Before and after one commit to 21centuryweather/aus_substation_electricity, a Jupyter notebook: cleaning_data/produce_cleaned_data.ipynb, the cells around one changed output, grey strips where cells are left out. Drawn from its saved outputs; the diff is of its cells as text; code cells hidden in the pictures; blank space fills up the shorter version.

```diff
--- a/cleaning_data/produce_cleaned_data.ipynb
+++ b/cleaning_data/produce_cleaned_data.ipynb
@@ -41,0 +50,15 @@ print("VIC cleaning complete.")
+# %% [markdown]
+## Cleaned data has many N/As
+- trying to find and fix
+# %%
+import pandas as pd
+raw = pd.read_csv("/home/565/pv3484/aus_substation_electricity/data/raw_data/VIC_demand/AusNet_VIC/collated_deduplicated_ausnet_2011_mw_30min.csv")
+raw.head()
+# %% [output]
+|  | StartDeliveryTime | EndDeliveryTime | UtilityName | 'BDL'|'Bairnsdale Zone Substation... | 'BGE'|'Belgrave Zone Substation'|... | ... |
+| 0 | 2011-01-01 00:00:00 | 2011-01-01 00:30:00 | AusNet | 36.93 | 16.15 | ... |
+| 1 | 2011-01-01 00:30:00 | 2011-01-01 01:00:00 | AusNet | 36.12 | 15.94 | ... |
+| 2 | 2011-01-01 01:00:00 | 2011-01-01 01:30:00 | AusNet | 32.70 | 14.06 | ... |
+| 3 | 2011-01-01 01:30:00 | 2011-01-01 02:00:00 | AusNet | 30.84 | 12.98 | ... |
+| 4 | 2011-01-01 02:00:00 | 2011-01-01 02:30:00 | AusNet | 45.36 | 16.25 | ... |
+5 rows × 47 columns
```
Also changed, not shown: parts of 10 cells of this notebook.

*The problem*
Each line of the data that has the string "ipynb" should be returned.

*Response*
Before and after one commit to 21centuryweather/aus_substation_electricity, a Jupyter notebook: cleaning_data/produce_cleaned_data.ipynb, the cells around one changed output, grey strips where cells are left out. Drawn from its saved outputs; the diff is of its cells as text; code cells hidden in the pictures; blank space fills up the shorter version.
--- a/cleaning_data/produce_cleaned_data.ipynb
+++ b/cleaning_data/produce_cleaned_data.ipynb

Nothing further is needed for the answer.